Keegan’s dad was helping me get my coat and boots on when the pain in my head started to get worse.  I remember yelling and screaming to get some water and that the pain in my head was so bad.  By the time my mom got to the house I was in so much pain I couldn’t stand it. I started getting so tired and all I wanted to do was fall asleep. They kept telling me to open my eyes but it was so hard.  I remember hitting the side of my head because I couldn’t stand the pain. 


The ambulance was called and they came right away.  I don’t remember much after that but my parents told me what happened.  They said that they checked all my vitals and everything seemed to be normal.  They asked about mental illness in our family. My mom said that she doesn’t think that they could figure out what was wrong and decided that they were going to bring me to the hospital.  I do remember getting into the ambulance but that is it.  My parents said that another ambulance came to the house and new paramedics got in with me. When my mom and dad got the hospital they made them wait to see me for a few minutes.   The doctor told them that when I was in the ambulance one of my pupils dilated which showed the paramedics that I had a brain injury. They told them that I was very sick (on a scale of 1 to 10, I was at an 8). When my parents came into my room I had already been sedated and hooked up to a lot of machines.  They brought me to get a CT scan and saw that I had a large bleed on the right side of my brain.


My parents were told that I was being rushed to Sick Kids Hospital in Toronto.  The Ornge ambulance raced to Sick Kids with me and my mom. My dad, brother, Aunt and grandparents followed in the car.  When we got there, they rushed me to the operating room.  The surgeon came out and told my mom that normally they would do another CT scan when a patient gets there but there wasn’t enough time.  My mom remembers asking if I was going to be the same kid when I woke up and the doctor said she couldn’t tell her yes because it was a massive hemorrhage and they couldn’t tell the damage it had caused yet. The only thing they could be sure of was that there would be mobility issues on my left side because of the position of the bleed.


Since I had not hit my head or anything like that the doctors came to the conclusion that the cause was an Arteriovenus Malformation or (AVM).


The operation was obviously a success because I am telling you my story right now.  The operation took about 2 and ½ hours, they removed part of my skull to operate, relieve the pressure. I also had a drain on my head that was draining fluid from my brain.  I was then wheeled into CCU where I stayed for 5 days.  I don’t remember any of this time either but my parents said it was very scary.  My blood pressure and temperature wouldn’t get back to normal and the drain I had in my brain was not always draining properly.  Sometimes I had to be placed on a cooling blanket with ice packs on me.  If I started to shiver they would give me something to basically paralyze me so I wouldn’t move.  They told my parents that they needed my brain to be as inactive as possible.  There was one day that my mom and dad were not even allowed to talk or touch me. All they were allowed to do was just sit and watch me.  My parents said that was the hardest thing.

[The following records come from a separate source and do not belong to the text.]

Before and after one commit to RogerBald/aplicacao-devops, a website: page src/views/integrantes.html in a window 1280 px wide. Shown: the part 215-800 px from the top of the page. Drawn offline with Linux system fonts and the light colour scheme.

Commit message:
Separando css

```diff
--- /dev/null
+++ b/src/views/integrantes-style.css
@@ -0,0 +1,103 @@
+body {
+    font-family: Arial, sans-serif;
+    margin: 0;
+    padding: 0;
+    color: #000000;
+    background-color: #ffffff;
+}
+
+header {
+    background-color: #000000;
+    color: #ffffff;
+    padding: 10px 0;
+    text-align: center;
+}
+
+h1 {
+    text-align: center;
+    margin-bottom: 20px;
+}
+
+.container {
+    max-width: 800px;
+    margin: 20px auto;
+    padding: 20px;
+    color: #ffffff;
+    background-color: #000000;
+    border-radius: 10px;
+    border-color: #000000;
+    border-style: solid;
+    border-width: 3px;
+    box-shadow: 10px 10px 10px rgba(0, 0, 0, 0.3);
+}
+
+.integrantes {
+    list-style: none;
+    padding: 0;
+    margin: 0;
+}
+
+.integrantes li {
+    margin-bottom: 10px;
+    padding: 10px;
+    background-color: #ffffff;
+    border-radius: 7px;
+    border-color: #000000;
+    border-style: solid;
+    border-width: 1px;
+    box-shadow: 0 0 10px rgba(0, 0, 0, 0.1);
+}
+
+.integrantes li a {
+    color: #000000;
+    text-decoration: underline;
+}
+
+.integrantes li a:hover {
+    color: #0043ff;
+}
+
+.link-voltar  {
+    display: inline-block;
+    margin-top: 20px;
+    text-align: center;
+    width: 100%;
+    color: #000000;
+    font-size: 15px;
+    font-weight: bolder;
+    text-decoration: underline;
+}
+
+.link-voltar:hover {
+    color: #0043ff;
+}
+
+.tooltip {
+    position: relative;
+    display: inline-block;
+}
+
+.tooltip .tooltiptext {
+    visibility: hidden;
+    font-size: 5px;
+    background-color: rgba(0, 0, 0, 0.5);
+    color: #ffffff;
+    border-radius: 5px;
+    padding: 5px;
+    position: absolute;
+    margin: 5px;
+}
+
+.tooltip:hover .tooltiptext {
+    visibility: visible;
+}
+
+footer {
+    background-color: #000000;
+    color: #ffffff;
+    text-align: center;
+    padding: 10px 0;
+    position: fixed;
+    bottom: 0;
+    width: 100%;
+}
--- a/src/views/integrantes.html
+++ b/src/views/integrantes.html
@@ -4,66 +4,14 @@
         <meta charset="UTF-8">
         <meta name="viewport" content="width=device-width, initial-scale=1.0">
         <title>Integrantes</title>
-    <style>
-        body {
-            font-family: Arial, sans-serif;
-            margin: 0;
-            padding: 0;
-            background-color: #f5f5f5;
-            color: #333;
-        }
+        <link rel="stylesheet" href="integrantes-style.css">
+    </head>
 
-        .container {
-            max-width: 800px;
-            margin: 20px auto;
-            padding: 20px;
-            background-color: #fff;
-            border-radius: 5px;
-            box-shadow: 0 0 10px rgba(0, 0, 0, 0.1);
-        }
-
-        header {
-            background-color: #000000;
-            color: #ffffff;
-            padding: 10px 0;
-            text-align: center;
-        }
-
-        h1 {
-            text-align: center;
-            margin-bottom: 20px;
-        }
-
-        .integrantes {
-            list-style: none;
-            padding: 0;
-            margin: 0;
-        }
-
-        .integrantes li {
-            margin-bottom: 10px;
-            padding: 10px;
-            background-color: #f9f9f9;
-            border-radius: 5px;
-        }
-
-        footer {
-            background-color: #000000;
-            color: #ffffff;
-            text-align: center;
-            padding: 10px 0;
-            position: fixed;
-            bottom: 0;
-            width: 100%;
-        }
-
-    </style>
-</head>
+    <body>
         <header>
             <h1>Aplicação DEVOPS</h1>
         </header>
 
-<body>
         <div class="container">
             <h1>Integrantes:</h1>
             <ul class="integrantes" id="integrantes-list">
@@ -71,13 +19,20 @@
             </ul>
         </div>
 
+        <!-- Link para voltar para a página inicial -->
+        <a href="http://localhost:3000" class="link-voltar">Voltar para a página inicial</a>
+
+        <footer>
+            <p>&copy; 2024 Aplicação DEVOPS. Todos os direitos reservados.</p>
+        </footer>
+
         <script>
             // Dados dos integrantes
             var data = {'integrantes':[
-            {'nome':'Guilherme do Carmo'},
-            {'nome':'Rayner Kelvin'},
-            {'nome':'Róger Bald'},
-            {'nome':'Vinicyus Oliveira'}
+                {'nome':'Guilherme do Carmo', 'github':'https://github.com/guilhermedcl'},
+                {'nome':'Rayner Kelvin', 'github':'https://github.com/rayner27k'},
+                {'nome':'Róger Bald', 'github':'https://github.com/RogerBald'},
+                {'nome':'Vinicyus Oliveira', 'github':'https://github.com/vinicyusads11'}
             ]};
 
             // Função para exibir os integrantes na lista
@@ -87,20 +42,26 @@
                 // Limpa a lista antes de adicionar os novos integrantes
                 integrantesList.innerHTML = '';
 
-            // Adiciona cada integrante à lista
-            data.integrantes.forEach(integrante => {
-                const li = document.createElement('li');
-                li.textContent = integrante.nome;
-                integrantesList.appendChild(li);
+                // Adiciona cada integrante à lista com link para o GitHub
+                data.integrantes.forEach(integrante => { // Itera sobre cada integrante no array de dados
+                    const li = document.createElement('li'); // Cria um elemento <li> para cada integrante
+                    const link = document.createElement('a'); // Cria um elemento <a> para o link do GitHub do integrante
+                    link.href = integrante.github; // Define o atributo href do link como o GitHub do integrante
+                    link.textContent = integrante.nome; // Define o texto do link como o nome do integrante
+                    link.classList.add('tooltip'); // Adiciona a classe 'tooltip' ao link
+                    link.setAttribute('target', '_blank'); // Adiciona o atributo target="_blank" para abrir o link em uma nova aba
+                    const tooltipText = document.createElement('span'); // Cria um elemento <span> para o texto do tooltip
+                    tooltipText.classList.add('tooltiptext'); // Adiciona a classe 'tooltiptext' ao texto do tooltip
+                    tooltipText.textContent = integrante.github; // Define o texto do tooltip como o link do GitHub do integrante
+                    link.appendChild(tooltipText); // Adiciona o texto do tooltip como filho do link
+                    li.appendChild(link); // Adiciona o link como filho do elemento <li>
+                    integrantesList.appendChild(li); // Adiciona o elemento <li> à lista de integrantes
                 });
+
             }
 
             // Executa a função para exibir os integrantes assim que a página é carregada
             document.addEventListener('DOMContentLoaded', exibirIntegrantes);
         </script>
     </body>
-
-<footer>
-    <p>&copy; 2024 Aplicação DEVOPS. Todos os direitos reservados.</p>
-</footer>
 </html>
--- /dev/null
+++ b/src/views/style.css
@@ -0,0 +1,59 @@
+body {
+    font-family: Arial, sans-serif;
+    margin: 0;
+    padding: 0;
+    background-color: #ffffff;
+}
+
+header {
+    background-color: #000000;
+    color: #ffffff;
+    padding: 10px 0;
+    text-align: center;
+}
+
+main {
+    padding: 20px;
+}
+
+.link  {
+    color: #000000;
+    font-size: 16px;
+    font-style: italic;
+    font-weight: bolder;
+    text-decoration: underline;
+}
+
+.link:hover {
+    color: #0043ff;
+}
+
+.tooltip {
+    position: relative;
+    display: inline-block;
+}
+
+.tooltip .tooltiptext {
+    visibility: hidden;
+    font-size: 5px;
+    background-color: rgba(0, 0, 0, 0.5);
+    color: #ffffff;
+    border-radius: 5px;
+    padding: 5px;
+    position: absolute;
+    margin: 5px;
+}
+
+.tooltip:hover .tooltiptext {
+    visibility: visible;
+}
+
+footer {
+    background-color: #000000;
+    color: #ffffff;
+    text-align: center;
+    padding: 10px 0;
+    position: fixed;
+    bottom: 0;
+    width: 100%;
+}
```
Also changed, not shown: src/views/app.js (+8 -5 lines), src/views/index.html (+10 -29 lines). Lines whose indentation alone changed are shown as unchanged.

I had a few ct scans and an angiogram to see if they could find out the source of what caused the bleed.  They discovered a small AVM in my brain but they didn’t think that it was the cause because it was so small or a “seed”.  The doctors told my parents that they believe that the AVM that caused my injury may have destroyed itself during the rupture.


I got better and better and they told my mom and dad that  they were going to take me out of sidation.  I had a breathing tube in and they said that when they wake me up if I appear to be uncomfortable with the breathing tube in that it was a good sign and they could take it out.  I am normally a gagger so as soon as I woke up I started gagging and trying to reach the tube to pull it out.  They decided right away that I was ready to breath on my own.  I don’t remember when I woke up but my mom and dad said that I said a lot of funny things.  They both said they were so happy when I asked for water and whispered that I was cold.  I hallucinated a lot the first day or so. 

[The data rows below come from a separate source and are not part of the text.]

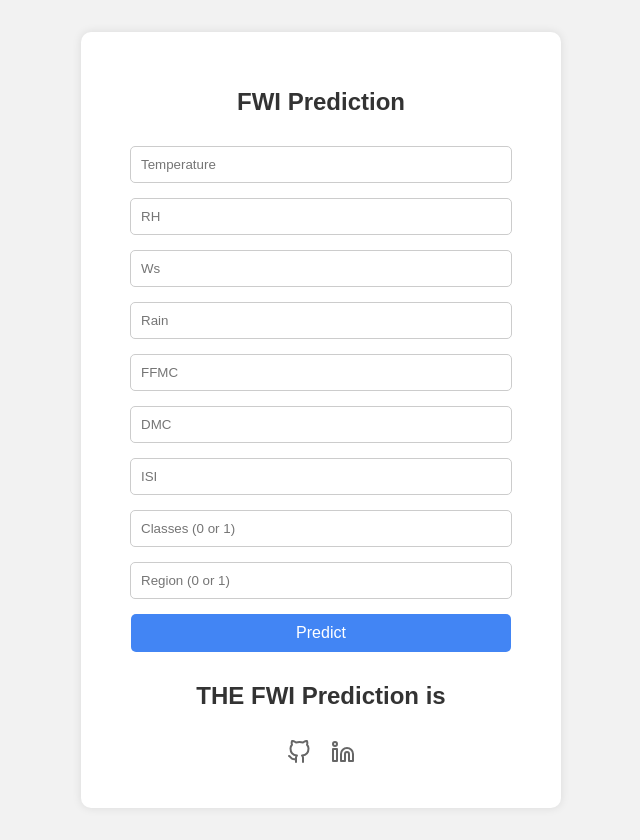
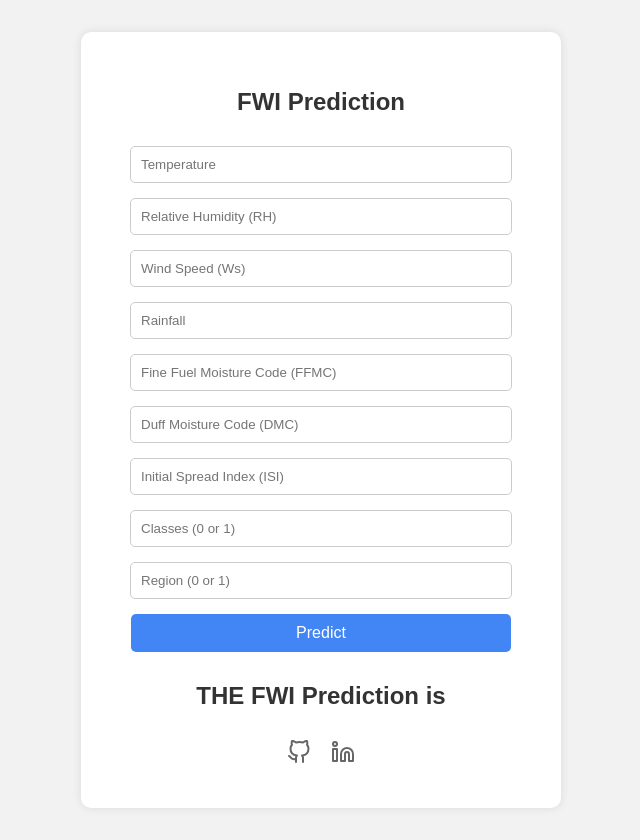
Before and after one commit to harshsinha-12/Algerian_Fire_EndtoEndPrediction, a Flask app: page /predictdata in a window 1280 px wide. Shown: the whole page, without its empty margins (319-959 px from the left). Run offline with Flask 3, Linux system fonts and the light colour scheme; parts of the project's set-up code (start-up, migrations or seed data) failed here and were passed over.

Commit message:
placeholder

```diff
--- a/templates/home.html
+++ b/templates/home.html
@@ -76,12 +76,12 @@
         <!-- Main input for receiving query to our ML-->
         <form action="{{url_for('predict_datapoint')}}" method="post">
             <input type="text" name="Temperature" placeholder="Temperature" required="required" /><br>
-            <input type="text" name="RH" placeholder="RH" required="required" /><br>
-            <input type="text" name="Ws" placeholder="Ws" required="required" /><br>
-            <input type="text" name="Rain" placeholder="Rain" required="required" /><br>
-            <input type="text" name="FFMC" placeholder="FFMC" required="required" /><br>
-            <input type="text" name="DMC" placeholder="DMC" required="required" /><br>
-            <input type="text" name="ISI" placeholder="ISI" required="required" /><br>
+            <input type="text" name="RH" placeholder="Relative Humidity (RH)" required="required" /><br>
+            <input type="text" name="Ws" placeholder="Wind Speed (Ws)" required="required" /><br>
+            <input type="text" name="Rain" placeholder="Rainfall" required="required" /><br>
+            <input type="text" name="FFMC" placeholder="Fine Fuel Moisture Code (FFMC)" required="required" /><br>
+            <input type="text" name="DMC" placeholder="Duff Moisture Code (DMC)" required="required" /><br>
+            <input type="text" name="ISI" placeholder="Initial Spread Index (ISI)" required="required" /><br>
             <input type="text" name="Classes" placeholder="Classes (0 or 1)" required="required" /><br>
             <input type="text" name="Region" placeholder="Region (0 or 1)" required="required" /><br>
 
```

Soon I was ready to move on to the Neurosurgery floor.  I had to go into a room with 3 other kids so that I could be watched all the time.  I didn’t like it in there. It was loud all the time and I had to be woken up every hour so they could check my vitals and level the drain in my brain.  Every time I moved they had to come and check the level.  It was annoying because I couldn’t get comfortable ever. I had a lot of pain in my head, neck and my back.  After a few days I got moved to a private room, it was quieter but I still wasn’t comfortable and the pain was still there.  I was allowed to get in a wheelchair and go for walks with my family but it hurt a lot. 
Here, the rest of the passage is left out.